Life as we know it has changed. The whole world has stagnated due to a microscopic virus. While many people wonder when the virus will “disappear” in the back of their minds, everyone knows that this virus will not go anywhere until a vaccine is invented.
There are nearly 3.85 million COVID-19 cases worldwide with around 270,000 deaths. It is an alarming number. If no vaccine is invented, there is no hope for the world.
Typically, the process of inventing a vaccine can take 7 to 10 years. However, given the global threat of COVID-19, many organizations are rapidly developing a vaccine. About 80 groups worldwide are working on developing a vaccine. There are currently around 111 potential COVID-19 vaccines at various stages of the clinical trial. If the human vaccine study is successful, we may have one later this year or early next year.
Vaccines against COVID-19 are currently being developed
After the World Health Organization, 8 COVID-19 vaccines are currently being tested on humans.
Italy: an Italian scientist who has resisted the development of a vaccine that belongs to those who work on human cells. The challenge is that the vaccine neutralizes the COVID-19 virus in human cells.
After a possible vaccination that includes the freedom that the virus can prevent from infecting human cells. The vaccine is in one of the surveillance stages.
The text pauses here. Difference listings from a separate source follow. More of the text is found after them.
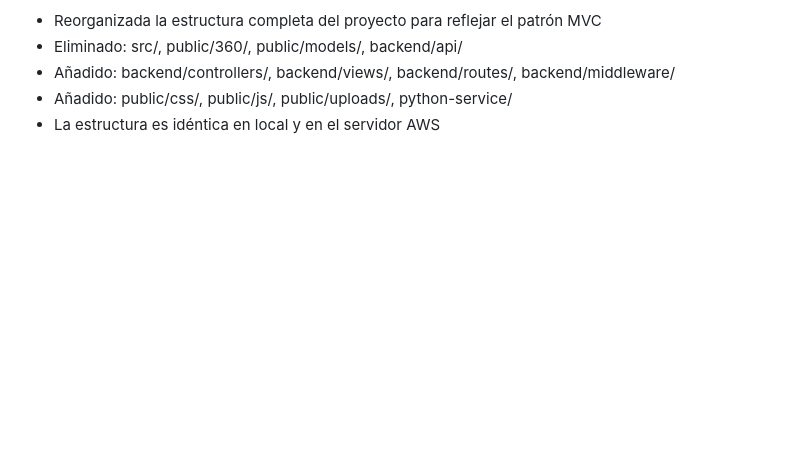
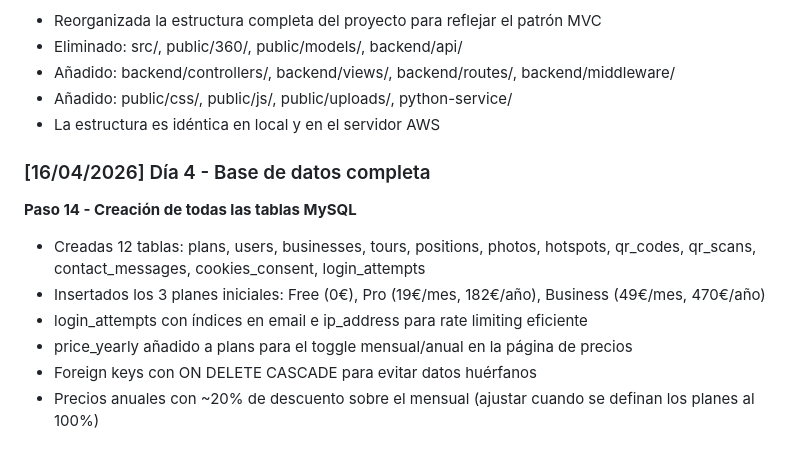
Before and after one commit to DaaniMM/oxphyre, a Markdown page: DEVLOG.md, the part around the change. Drawn GitHub-style; blank space fills up the shorter version.

Commit message:
Devlog actualizado - Creada estructura de tablas SQL

```diff
--- a/DEVLOG.md
+++ b/DEVLOG.md
@@ -269,3 +269,13 @@ Orientada principalmente a los visitantes que escanean el QR desde móvil.
 - Añadido: backend/controllers/, backend/views/, backend/routes/, backend/middleware/
 - Añadido: public/css/, public/js/, public/uploads/, python-service/
 - La estructura es idéntica en local y en el servidor AWS
+
+### [16/04/2026] Día 4 - Base de datos completa
+
+**Paso 14 - Creación de todas las tablas MySQL**
+- Creadas 12 tablas: plans, users, businesses, tours, positions, photos, hotspots, qr_codes, qr_scans, contact_messages, cookies_consent, login_attempts
+- Insertados los 3 planes iniciales: Free (0€), Pro (19€/mes, 182€/año), Business (49€/mes, 470€/año)
+- login_attempts con índices en email e ip_address para rate limiting eficiente
+- price_yearly añadido a plans para el toggle mensual/anual en la página de precios
+- Foreign keys con ON DELETE CASCADE para evitar datos huérfanos
+- Precios anuales con ~20% de descuento sobre el mensual (ajustar cuando se definan los planes al 100%)
```
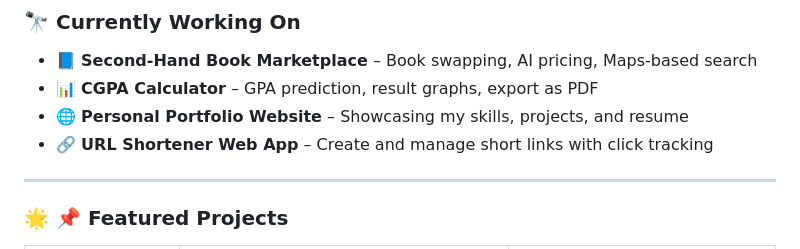
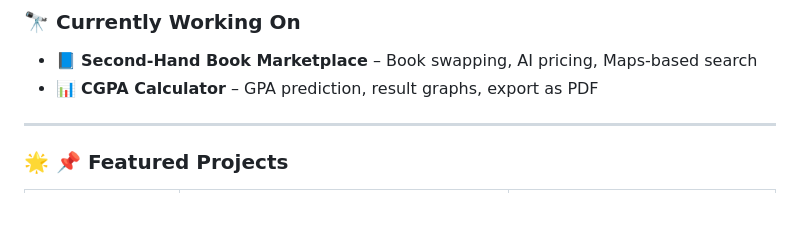
Before and after one commit to awadhesh8994/awadhesh8994, a Markdown page: README.md, the part around the change. GitHub-like rendering; blank space fills up the shorter version.

```diff
--- a/README.md
+++ b/README.md
@@ -10,8 +10,7 @@
 ### 🔭 Currently Working On
 - 📘 **Second-Hand Book Marketplace** – Book swapping, AI pricing, Maps-based search
 - 📊 **CGPA Calculator** – GPA prediction, result graphs, export as PDF
-- 🌐 **Personal Portfolio Website** – Showcasing my skills, projects, and resume
-- 🔗 **URL Shortener Web App** – Create and manage short links with click tracking
+
 
 ---
 
```
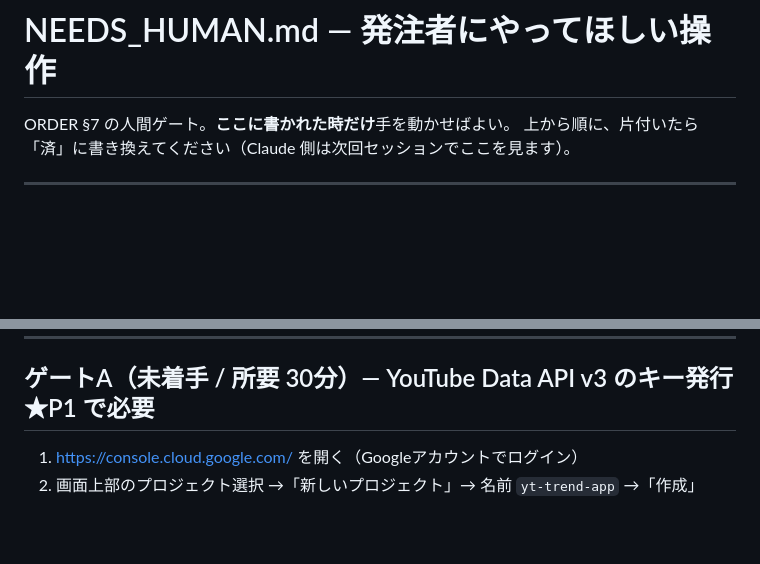
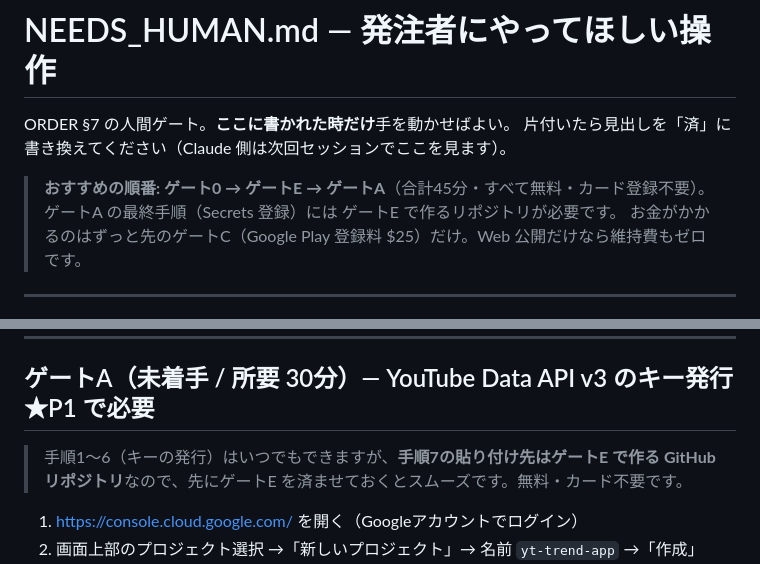
Before and after one commit to guroriya/yt-trend-app, a Markdown page: NEEDS_HUMAN.md, 2 parts joined by grey strips. GitHub-like rendering; blank space fills up the shorter version.

Commit message:
docs: NEEDS_HUMAN におすすめの順番（0→E→A）と無料である旨を明記
ゲートA の手順7（Secrets 登録）がゲートE のリポジトリに依存するため、
ファイルの並び順のまま進むと詰まる。費用の不安（発注者質問）にも文面で回答。

Co-Authored-By: Claude Opus 5 <noreply@anthropic.com>

```diff
--- a/NEEDS_HUMAN.md
+++ b/NEEDS_HUMAN.md
@@ -1,7 +1,11 @@
 # NEEDS_HUMAN.md — 発注者にやってほしい操作
 
 ORDER §7 の人間ゲート。**ここに書かれた時だけ**手を動かせばよい。
-上から順に、片付いたら「済」に書き換えてください（Claude 側は次回セッションでここを見ます）。
+片付いたら見出しを「済」に書き換えてください（Claude 側は次回セッションでここを見ます）。
+
+> **おすすめの順番: ゲート0 → ゲートE → ゲートA**（合計45分・すべて無料・カード登録不要）。
+> ゲートA の最終手順（Secrets 登録）には ゲートE で作るリポジトリが必要です。
+> お金がかかるのはずっと先のゲートC（Google Play 登録料 $25）だけ。Web 公開だけなら維持費もゼロです。
 
 ---
 
@@ -52,6 +56,9 @@ cd C:\Users\Owner\yt-trend-app ; python tools/mock.py ; python -m http.server 41
 ---
 
 ## ゲートA（未着手 / 所要 30分）— YouTube Data API v3 のキー発行  ★P1 で必要
+
+> 手順1〜6（キーの発行）はいつでもできますが、**手順7の貼り付け先はゲートE で作る
+> GitHub リポジトリ**なので、先にゲートE を済ませておくとスムーズです。無料・カード不要です。
 
 1. https://console.cloud.google.com/ を開く（Googleアカウントでログイン）
 2. 画面上部のプロジェクト選択 →「新しいプロジェクト」→ 名前 `yt-trend-app` →「作成」
```
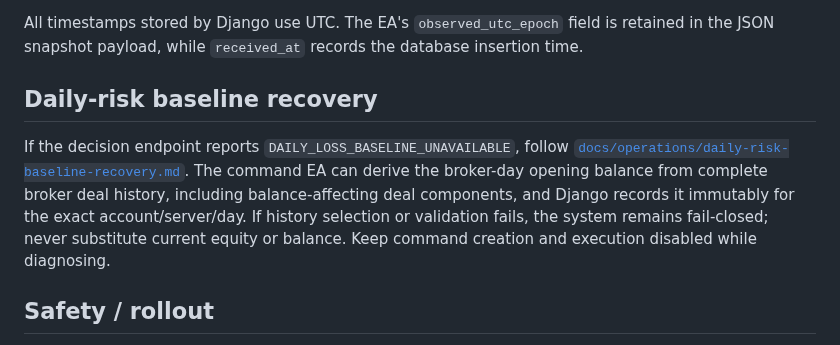
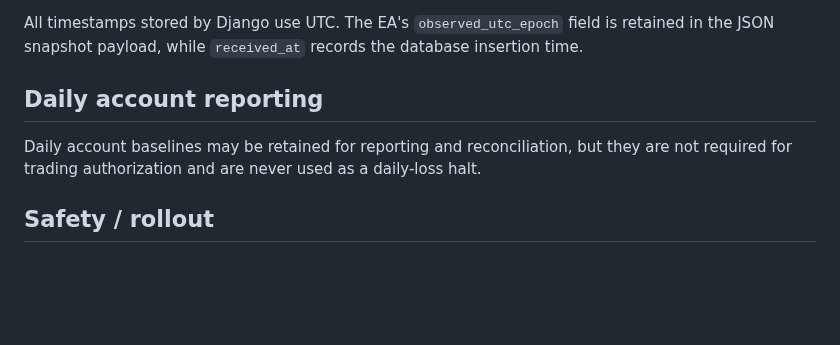
Before and after one commit to amiradmin/ramon-ai-trader, a Markdown page: backend/django_bridge/README.md, the part around the change. Drawn GitHub-style; blank space fills up the shorter version.

Commit message:
Document daily baselines as informational only

```diff
--- a/backend/django_bridge/README.md
+++ b/backend/django_bridge/README.md
@@ -59,9 +59,9 @@ Open **EA bridge → EA events**. The list is newest-first, paginated at 50 rows
 
 All timestamps stored by Django use UTC. The EA's `observed_utc_epoch` field is retained in the JSON snapshot payload, while `received_at` records the database insertion time.
 
-## Daily-risk baseline recovery
+## Daily account reporting
 
-If the decision endpoint reports `DAILY_LOSS_BASELINE_UNAVAILABLE`, follow [`docs/operations/daily-risk-baseline-recovery.md`](../../docs/operations/daily-risk-baseline-recovery.md). The command EA can derive the broker-day opening balance from complete broker deal history, including balance-affecting deal components, and Django records it immutably for the exact account/server/day. If history selection or validation fails, the system remains fail-closed; never substitute current equity or balance. Keep command creation and execution disabled while diagnosing.
+Daily account baselines may be retained for reporting and reconciliation, but they are not required for trading authorization and are never used as a daily-loss halt.
 
 ## Safety / rollout
 
```
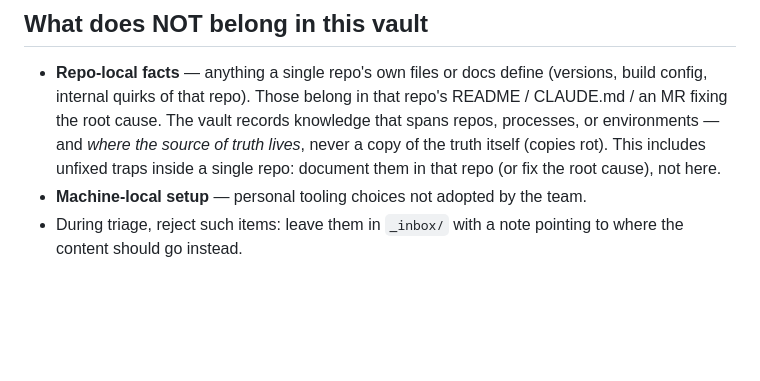
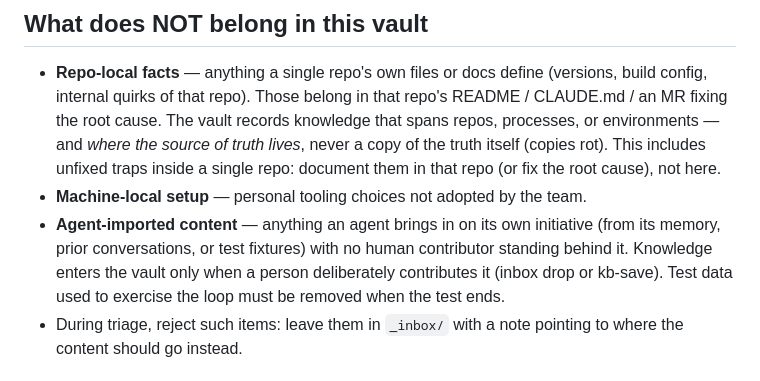
Before and after one commit to jasonw-dev/loopkb, a Markdown page: _meta/taxonomy.md, the part around the change. Drawn GitHub-style; blank space fills up the shorter version.

Commit message:
docs(taxonomy): agent-imported content does not belong — knowledge enters only via deliberate human contribution
Co-Authored-By: Claude Fable 5 <noreply@anthropic.com>
Claude-Session: https://claude.ai/code/session_014ri85J3RqwgjcoMqXE7Kv8

```diff
--- a/_meta/taxonomy.md
+++ b/_meta/taxonomy.md
@@ -29,6 +29,11 @@ If none of these fit confidently, the item stays in `_inbox/` with a note explai
   copy of the truth itself (copies rot). This includes unfixed traps inside a single
   repo: document them in that repo (or fix the root cause), not here.
 - **Machine-local setup** — personal tooling choices not adopted by the team.
+- **Agent-imported content** — anything an agent brings in on its own initiative
+  (from its memory, prior conversations, or test fixtures) with no human contributor
+  standing behind it. Knowledge enters the vault only when a person deliberately
+  contributes it (inbox drop or kb-save). Test data used to exercise the loop must be
+  removed when the test ends.
 - During triage, reject such items: leave them in `_inbox/` with a note pointing to
   where the content should go instead.
 
```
It is currently being tested at the Spallanzani hospital in Rome.
Israel – Israel has called for a breakthrough in the search for a vaccine against the virus. The Israel Institute for Biological Research (IIBR) neutralized monoclonal neutralizing access to the new coronavirus in the user’s body. Israel also said it would patent the vaccine and start mass production to make it available to the world.
University of Oxford: The Jenner Institute of the University of Oxford developed a COVID-19 vaccine in less than three months. The first human vaccine experiment was conducted on April 23.
United States: In the United States, the pharmaceutical companies, Pfizer and BioNtech have rights and collection tests to administer the BNT162 vaccine.
Patents: A problem?
In general, patents act as incentives to promote inventions. The exclusive right to use and commercialize your invention encourages inventions.
However, in times of such global crisis, patents pose a problem to the availability of the invention: a medical patent that corresponds to a legalized monopoly. This, in turn, reduces the availability of medicines, especially in the lower parts of the world.
The problem now is that when the COVID-19 vaccine is developed, is it patented? If so, how will the lower parts of the world have access to the vaccine? The presence of a vaccine in no way guarantees access to the vaccine.
Despite the dark situation, there is a silver coating. Countries such as Chile, Israel, Ecuador, Canada, Germany and Brazil have already introduced a mandatory license for the COVID-19 vaccine, if implemented. Costa Rica has proposed to the WHO (World Health Organization) the creation of the COVID-19 technology group so that all governments can share technical information and progress on the vaccine.
However, please note that compulsory licensing is a national decision. If the country where the vaccine is developed does not use it, the availability of the vaccine is limited.
The Story So Far:
Medical patents, especially patents for life-saving drugs, have always been a problem. For example, the PCV vaccine is a monopoly of the pharmaceutical company Pfizer. The company earns $ 5 billion a year on this vaccine. Pfizer sells it to the GOI for USD 850 per course in the United States and at a discounted price of USD 10 per course.
Although the preferential $ 10 rate is the highest price, the GOI issues every vaccine. For this reason, the government can afford to buy enough to treat only a small proportion of the children in need. As a result, there are still over 100,000 deaths from children due to pneumonia.
If you look at the history of COVID-19, we all know that there is a great lack of N95 breathing masks. Most people don’t know that 3M has over 400 patents for the airways, which severely limits the production and supply of patents.
The American pharmaceutical company Gilead owns Remdesivir. It was first developed in 2010 as a potential treatment for the Ebola virus. This antiviral drug shortens hospital stay from 15 days to 11 days after administration to patients with COVID-19 compared to placebo treatment.
Gilead donated 1.5 million ampoules of Remdesivir. This is enough to treat 1,400,000 patients. However, this raises the question of what to do next. Will Gilead allow serial production of Remdiesivir if it proves to be an effective treatment for COVID-19?
The problem is that pharmaceutical companies, even if they develop a vaccine, are hidden under many patents, making it inaccessible to the world’s poorest. Specific measures need to be taken at national and international level to make these necessary medicines more accessible. Jonas Salk, founder of the polio vaccine, asked if he could patent it: “Can you patent the sun?” Important drugs are necessary; Pharmaceutical companies should not be able to monopolize them.